Post-traumatic stress disorder (PTSD) is a mental health condition that can occur after experiencing or witnessing a traumatic event. For example, physical or sexual assault, a natural disaster, war, an accident or the death of a loved one.
These events can be shocking and overwhelming, making it very hard to come to terms with and process them in our minds. Feelings of fear, sadness, anger and grief are common after going through a traumatic event, but over time with the support of family and friends to help you work through your emotions, these feelings will usually fade.
However, for people suffering from PTSD, these feelings intensify over time and start to affect the way they live their life. Some of the symptoms of PTSD are:

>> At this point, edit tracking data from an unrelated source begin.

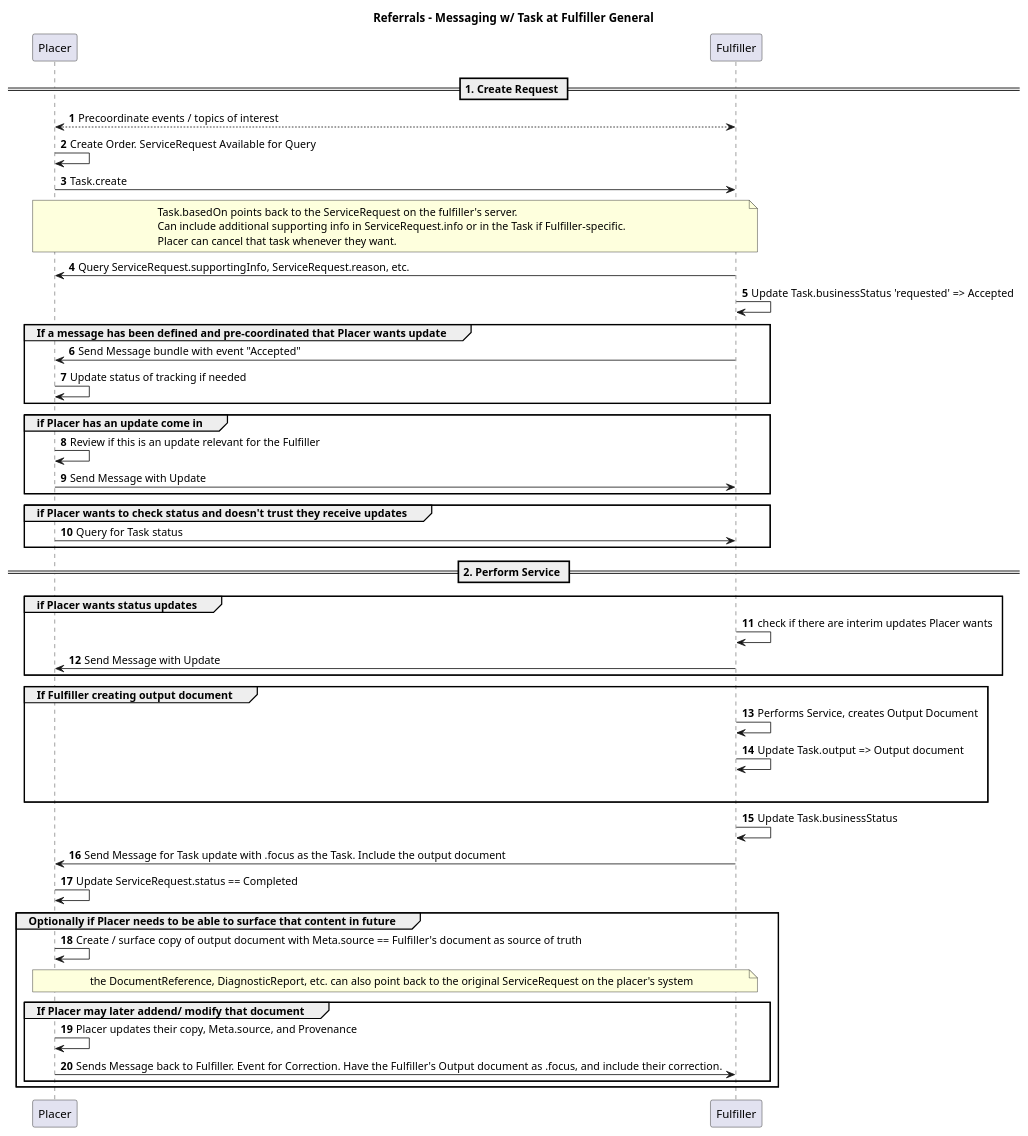
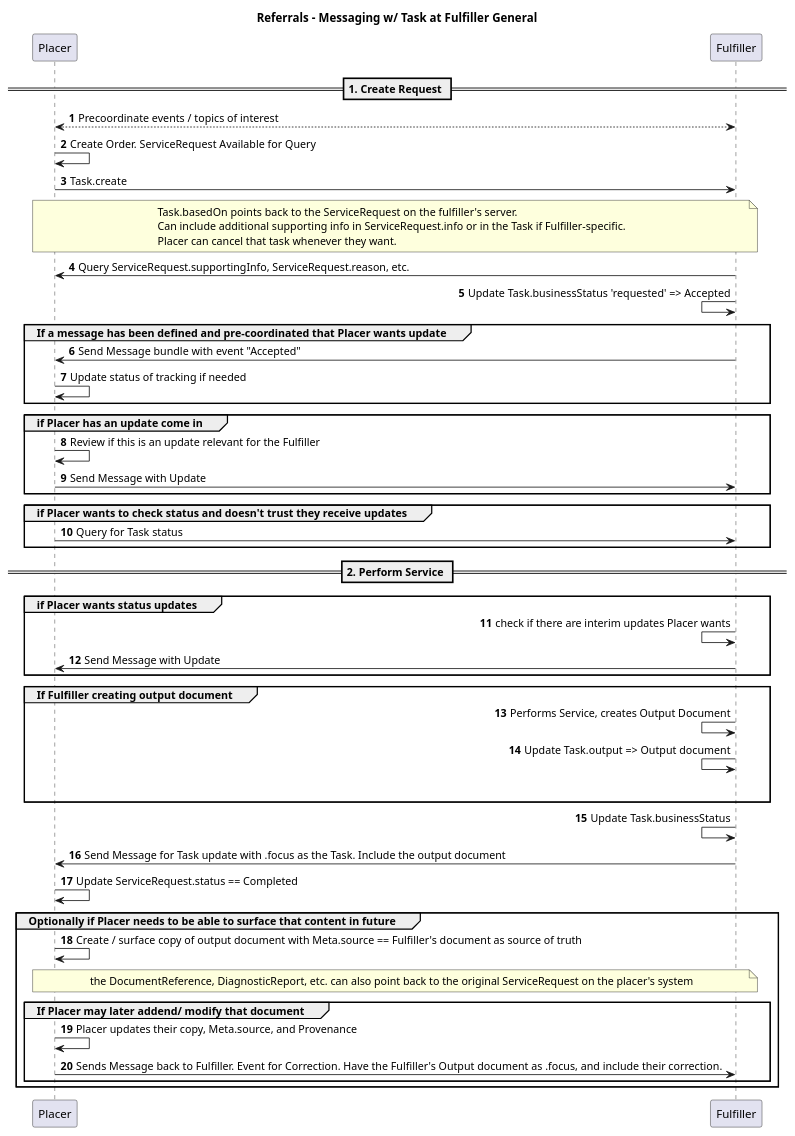
The diagram in input/images-source/Messaging_+_REST_General_Task_at_Placer.plantuml (brianswinkels/fhir-cow-ig), drawn with PlantUML before and after one commit.

```diff
--- a/input/images-source/Messaging_+_REST_General_Task_at_Placer.plantuml
+++ b/input/images-source/Messaging_+_REST_General_Task_at_Placer.plantuml
@@ -1,56 +1,56 @@
 @startuml
 title Referrals - Messaging w/ Task at Fulfiller General
 
 autonumber
 
 == 1. Create Request ==
 Placer <--> Fulfiller: Precoordinate events / topics of interest
 Placer -> Placer: Create Order. ServiceRequest Available for Query
 Placer -> Fulfiller: Task.create
 
 note over Placer, Fulfiller: Task.basedOn points back to the ServiceRequest on the fulfiller's server.\nCan include additional supporting info in ServiceRequest.info or in the Task if Fulfiller-specific.\nPlacer can cancel that task whenever they want.
 
 Fulfiller -> Placer: Query ServiceRequest.supportingInfo, ServiceRequest.reason, etc.
-Fulfiller -> Fulfiller: Update Task.businessStatus 'requested' => Accepted
+Fulfiller <- Fulfiller: Update Task.businessStatus 'requested' => Accepted
 
 group If a message has been defined and pre-coordinated that Placer wants update
     Fulfiller -> Placer: Send Message bundle with event "Accepted"
     Placer -> Placer: Update status of tracking if needed
 end
 
 group if Placer has an update come in
     Placer -> Placer: Review if this is an update relevant for the Fulfiller
     Placer -> Fulfiller: Send Message with Update
 end
 
 group if Placer wants to check status and doesn't trust they receive updates
     Placer -> Fulfiller: Query for Task status
 end
 
 == 2. Perform Service ==
 group if Placer wants status updates
-    Fulfiller -> Fulfiller: check if there are interim updates Placer wants
+    Fulfiller <- Fulfiller: check if there are interim updates Placer wants
     Fulfiller -> Placer: Send Message with Update
 end
 
 group If Fulfiller creating output document
-    Fulfiller -> Fulfiller: Performs Service, creates Output Document
-    Fulfiller -> Fulfiller: Update Task.output => Output document
+    Fulfiller <- Fulfiller: Performs Service, creates Output Document
+    Fulfiller <- Fulfiller: Update Task.output => Output document
     autonumber stop
     Fulfiller -[hidden]-> Placer: extend
     autonumber resume
 end
 
-Fulfiller -> Fulfiller: Update Task.businessStatus
+Fulfiller <- Fulfiller: Update Task.businessStatus
 Fulfiller -> Placer: Send Message for Task update with .focus as the Task. Include the output document
 Placer -> Placer: Update ServiceRequest.status == Completed
 
 group Optionally if Placer needs to be able to surface that content in future
     Placer -> Placer: Create / surface copy of output document with Meta.source == Fulfiller's document as source of truth
     note over Placer, Fulfiller: the DocumentReference, DiagnosticReport, etc. can also point back to the original ServiceRequest on the placer's system
     group If Placer may later addend/ modify that document
         Placer -> Placer: Placer updates their copy, Meta.source, and Provenance
         Placer -> Fulfiller: Sends Message back to Fulfiller. Event for Correction. Have the Fulfiller's Output document as .focus, and include their correction.
     end
 end
 @enduml
```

- Intense feelings of fear, hopelessness, anger, sadness or shame
- Flashbacks and reliving the traumatic event
- Outbursts of anger
- Avoiding people, places or situations
- Difficulty sleeping
PTSD can take a heavy toll on relationships, leaving family and friends feeling overwhelmed, disconnected and unsure of how they can help their loved one through this difficult time. If you know someone close to you who is suffering from PTSD, some of the ways you can support them are:
Educate Yourself About PTSD
The more you know about the symptoms and effects of PTSD and the different treatment options available, the more you will understand what your loved one is going through and therefore be better equipped to help them.
Be A Good Listener
One of the best ways to help a person with PTSD is to be there to listen to them without judgement. It’s common for people suffering with PTSD to withdraw and close up about their experiences, so don’t put pressure on them to talk about it.
However, when they are ready to confide in you, you may find that they talk about the traumatic event over and over. This is normal and all part of the healing process, so it’s important to just listen without giving any advice or telling them to get over it and move on.
Anticipate And Manage Triggers
A trigger is a person, place, situation or thing that reminds your loved one of the traumatic event and sets off a reaction such as a flashback or an intense emotional outburst. Some triggers may be obvious, while others may take more time to identify and understand. Common triggers can include certain smells and sounds, significant dates such as anniversaries, particular people and locations or even loud arguments.
Once you become aware of your loved one’s specific triggers, you can help them to try to avoid them altogether and also come up with a plan for how to best respond to the effects of a trigger when they arise.
Stay Calm During Outbursts
People suffering from PTSD have difficulty managing their emotions and impulses which can manifest as extreme mood swings, irritability or explosions of anger. They live in a constant state of physical and emotional stress, making it more likely that they will overreact to normal day-to-day pressures.
Watch for signs of an emotional outburst, such as clenched fists and agitation and take steps to diffuse the situation. Do your best to stay calm and not react to their intense emotions and give the person plenty of space. Offer to help in any way you can, but most importantly keep yourself safe by removing yourself from the situation if you feel you are in danger and call for help.
Support Them In Their Treatment
Often, sufferers of PTSD don’t realise that they need professional treatment in order to deal with the effects of a traumatic event. However, professional help is an important part of the recovery process for people living with PTSD. Gently encourage them to seek professional help by emphasising the benefits of therapy and be there to support them throughout their treatment.